Shichimi togarashi (red pepper mix) (optional)
Pickled ginger (cut) (optional)

Boil dashi.  Dashi is a very important part of any gyudon.  Dashi is basically a flavorful fish stock even though the final product does not taste fishy.  In my search for dashi, I went to my local Japanese market and asked.  They pointed out a rather expensive bottle that needed to be mixed with sake and mirin.  This is probably what I should have done for the best flavor.  However, I'm cheap and I bought a box of dashi powder.
This box came with 5 packets and no instructions in English or Japanese. 
I'm rather shy when it comes to fish flavored food.  I really did not want to eat fishy beef.  I used 1 packet in 6 cups of water, which might be weaker than it needed to be, but err on the side of caution, I say.  Salt the water.

Bring to a boil and add the onion, cut in half and sliced.  Boil for three minutes and add beef.

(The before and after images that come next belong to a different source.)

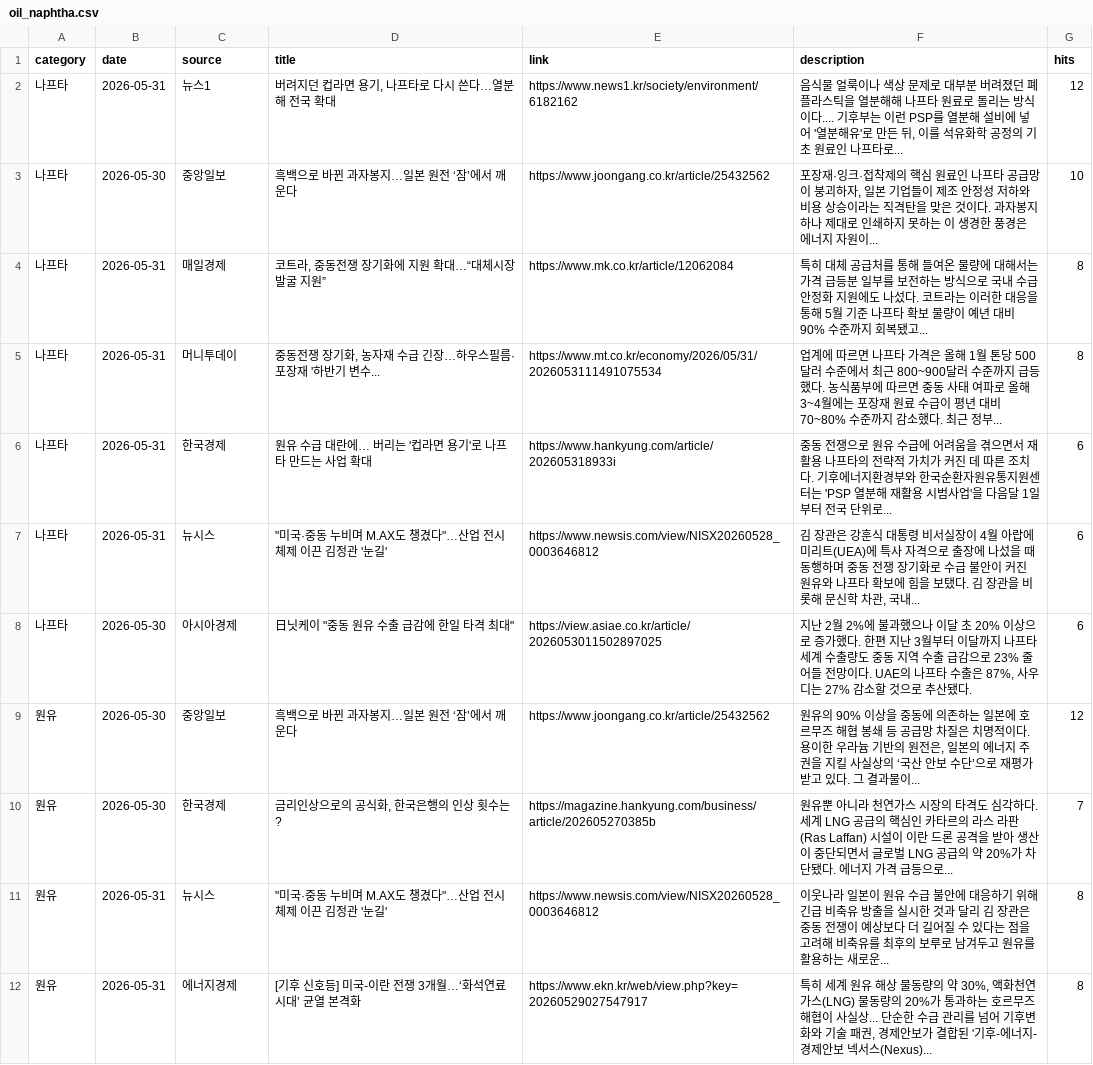
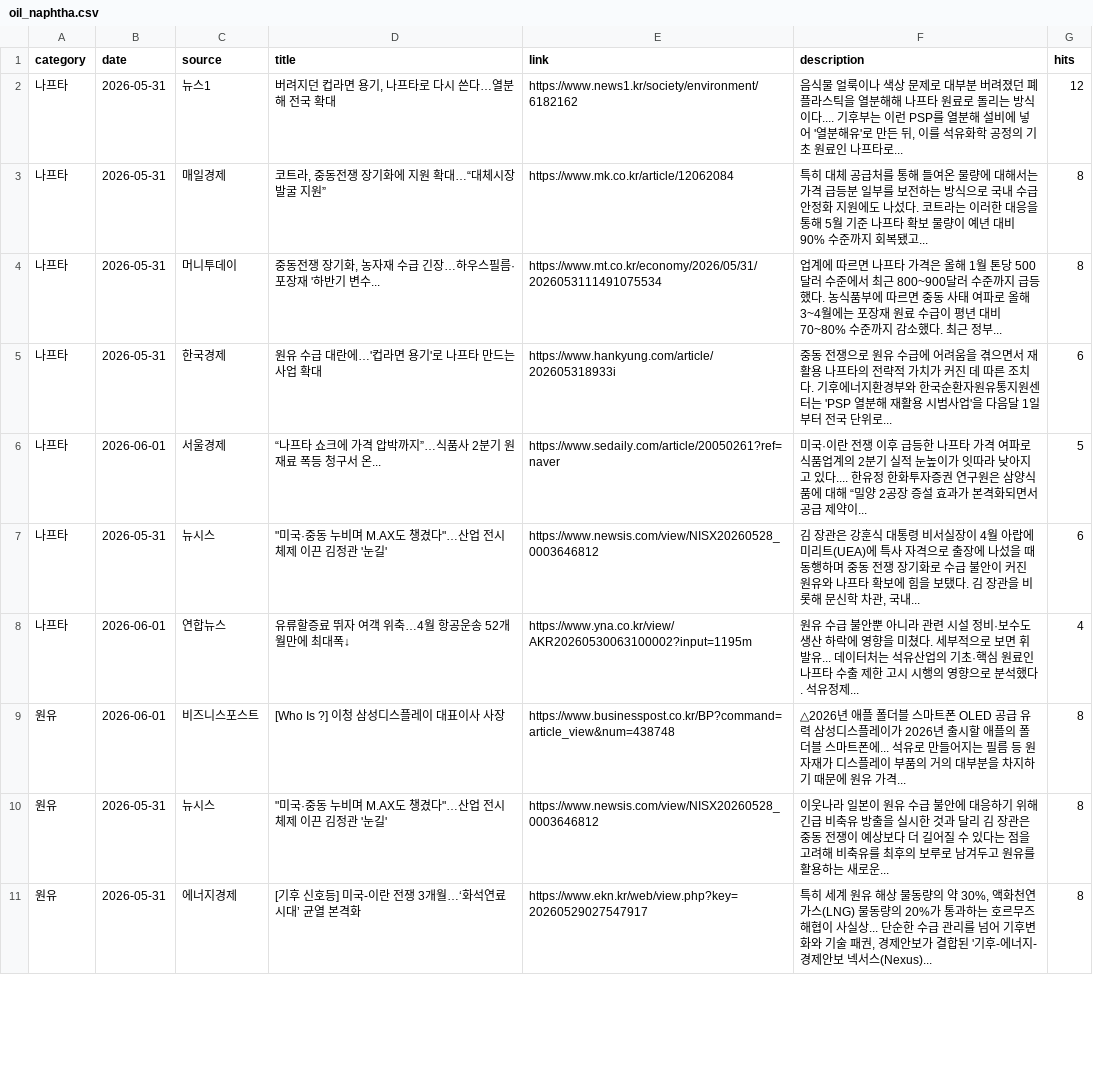
Before and after one commit to hdec-daily-news/oil-naphtha, a CSV file: oil_naphtha.csv, drawn as a sheet; only a part is shown; the diff covers the shown part only.

```diff
--- a/oil_naphtha.csv
+++ b/oil_naphtha.csv
@@ -2,10 +2,9 @@
 나프타,2026-05-31,뉴스1,"버려지던 컵라면 용기, 나프타로 다시 쓴다…열분해 전국 확대",https://www.news1.kr/society/environment/6182162,"음식물 얼룩이나 색상 문제로 대부분 버려졌던 폐플라스틱을 열분해해 나프타 원료로 돌리는 방식이다.... 기후부는 이런 PSP를 열분해 설비에 넣어 '열분해유'로 만든 뒤, 이를 석유화학 공정의 기초 원료인 나프타로... ",12
-나프타,2026-05-30,중앙일보,흑백으로 바뀐 과자봉지…일본 원전 ‘잠’에서 깨운다,https://www.joongang.co.kr/article/25432562,"포장재·잉크·접착제의 핵심 원료인 나프타 공급망이 붕괴하자, 일본 기업들이 제조 안정성 저하와 비용 상승이라는 직격탄을 맞은 것이다. 과자봉지 하나 제대로 인쇄하지 못하는 이 생경한 풍경은 에너지 자원이... ",10
 나프타,2026-05-31,매일경제,"코트라, 중동전쟁 장기화에 지원 확대…“대체시장 발굴 지원”",https://www.mk.co.kr/article/12062084,특히 대체 공급처를 통해 들여온 물량에 대해서는 가격 급등분 일부를 보전하는 방식으로 국내 수급 안정화 지원에도 나섰다. 코트라는 이러한 대응을 통해 5월 기준 나프타 확보 물량이 예년 대비 90% 수준까지 회복됐고... ,8
 나프타,2026-05-31,머니투데이,"중동전쟁 장기화, 농자재 수급 긴장…하우스필름·포장재 '하반기 변수...",https://www.mt.co.kr/economy/2026/05/31/2026053111491075534,업계에 따르면 나프타 가격은 올해 1월 톤당 500달러 수준에서 최근 800~900달러 수준까지 급등했다. 농식품부에 따르면 중동 사태 여파로 올해 3~4월에는 포장재 원료 수급이 평년 대비 70~80% 수준까지 감소했다. 최근 정부... ,8
-나프타,2026-05-31,한국경제,원유 수급 대란에… 버리는 '컵라면 용기'로 나프타 만드는 사업 확대,https://www.hankyung.com/article/202605318933i,중동 전쟁으로 원유 수급에 어려움을 겪으면서 재활용 나프타의 전략적 가치가 커진 데 따른 조치다. 기후에너지환경부와 한국순환자원유통지원센터는 'PSP 열분해 재활용 시범사업'을 다음달 1일부터 전국 단위로... ,6
+나프타,2026-05-31,한국경제,원유 수급 대란에…'컵라면 용기'로 나프타 만드는 사업 확대,https://www.hankyung.com/article/202605318933i,중동 전쟁으로 원유 수급에 어려움을 겪으면서 재활용 나프타의 전략적 가치가 커진 데 따른 조치다. 기후에너지환경부와 한국순환자원유통지원센터는 'PSP 열분해 재활용 시범사업'을 다음달 1일부터 전국 단위로... ,6
+나프타,2026-06-01,서울경제,“나프타 쇼크에 가격 압박까지”…식품사 2분기 원재료 폭등 청구서 온...,https://www.sedaily.com/article/20050261?ref=naver,미국·이란 전쟁 이후 급등한 나프타 가격 여파로 식품업계의 2분기 실적 눈높이가 잇따라 낮아지고 있다.... 한유정 한화투자증권 연구원은 삼양식품에 대해 “밀양 2공장 증설 효과가 본격화되면서 공급 제약이... ,5
 나프타,2026-05-31,뉴시스,"""미국·중동 누비며 M.AX도 챙겼다""…산업 전시체제 이끈 김정관 '눈길'",https://www.newsis.com/view/NISX20260528_0003646812,"김 장관은 강훈식 대통령 비서실장이 4월 아랍에미리트(UEA)에 특사 자격으로 출장에 나섰을 때 동행하며 중동 전쟁 장기화로 수급 불안이 커진 원유와 나프타 확보에 힘을 보탰다. 김 장관을 비롯해 문신학 차관, 국내... ",6
-나프타,2026-05-30,아시아경제,"日닛케이 ""중동 원유 수출 급감에 한일 타격 최대""",https://view.asiae.co.kr/article/2026053011502897025,"지난 2월 2%에 불과했으나 이달 초 20% 이상으로 증가했다. 한편 지난 3월부터 이달까지 나프타 세계 수출량도 중동 지역 수출 급감으로 23% 줄어들 전망이다. UAE의 나프타 수출은 87%, 사우디는 27% 감소할 것으로 추산됐다.",6
-원유,2026-05-30,중앙일보,흑백으로 바뀐 과자봉지…일본 원전 ‘잠’에서 깨운다,https://www.joongang.co.kr/article/25432562,"원유의 90% 이상을 중동에 의존하는 일본에 호르무즈 해협 봉쇄 등 공급망 차질은 치명적이다. 용이한 우라늄 기반의 원전은, 일본의 에너지 주권을 지킬 사실상의 ‘국산 안보 수단’으로 재평가받고 있다. 그 결과물이... ",12
-원유,2026-05-30,한국경제,"금리인상으로의 공식화, 한국은행의 인상 횟수는?",https://magazine.hankyung.com/business/article/202605270385b,원유뿐 아니라 천연가스 시장의 타격도 심각하다. 세계 LNG 공급의 핵심인 카타르의 라스 라판(Ras Laffan) 시설이 이란 드론 공격을 받아 생산이 중단되면서 글로벌 LNG 공급의 약 20%가 차단됐다. 에너지 가격 급등으로... ,7
+나프타,2026-06-01,연합뉴스,유류할증료 뛰자 여객 위축…4월 항공운송 52개월만에 최대폭↓,https://www.yna.co.kr/view/AKR20260530063100002?input=1195m,원유 수급 불안뿐 아니라 관련 시설 정비·보수도 생산 하락에 영향을 미쳤다. 세부적으로 보면 휘발유... 데이터처는 석유산업의 기초·핵심 원료인 나프타 수출 제한 고시 시행의 영향으로 분석했다. 석유정제... ,4
+원유,2026-06-01,비즈니스포스트,[Who Is ?] 이청 삼성디스플레이 대표이사 사장,https://www.businesspost.co.kr/BP?command=article_view&num=438748,△2026년 애플 폴더블 스마트폰 OLED 공급 유력 삼성디스플레이가 2026년 출시할 애플의 폴더블 스마트폰에... 석유로 만들어지는 필름 등 원자재가 디스플레이 부품의 거의 대부분을 차지하기 때문에 원유 가격... ,8
 원유,2026-05-31,뉴시스,"""미국·중동 누비며 M.AX도 챙겼다""…산업 전시체제 이끈 김정관 '눈길'",https://www.newsis.com/view/NISX20260528_0003646812,이웃나라 일본이 원유 수급 불안에 대응하기 위해 긴급 비축유 방출을 실시한 것과 달리 김 장관은 중동 전쟁이 예상보다 더 길어질 수 있다는 점을 고려해 비축유를 최후의 보루로 남겨두고 원유를 활용하는 새로운... ,8
```
Also changed, not shown: 4 added rows, 3 removed rows and 26 edited cells elsewhere in this file, 1 other file.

The beef has to be sliced super thin (seriously thinner than you are thinking).  Many American butchers can't do it.  Sometimes you can teach them, just have them freeze the beef for an hour or more before slicing and then slice it thinner than they think is possible.  The other option is finding an Asian market.  The beef used for shabu shabu is perfect.  This time I used beef brisket point which is flavorful, but not as delicate.  In the case of gyudon, fatty, marbled meat is a plus.
I have never understood the green plastic garnish.  It's everywhere in Japan. 
Put the beef, slice by slice, into the water.  Cook for 5 minutes.  Serve over rice right away if you are hungry.  If you want more flavor, put in the refrigerator for a couple of hours and reheat.
Traditionally, top gyudon with shichimi togarashi and sliced pickled ginger.  However, these are totally optional and acquired tastes.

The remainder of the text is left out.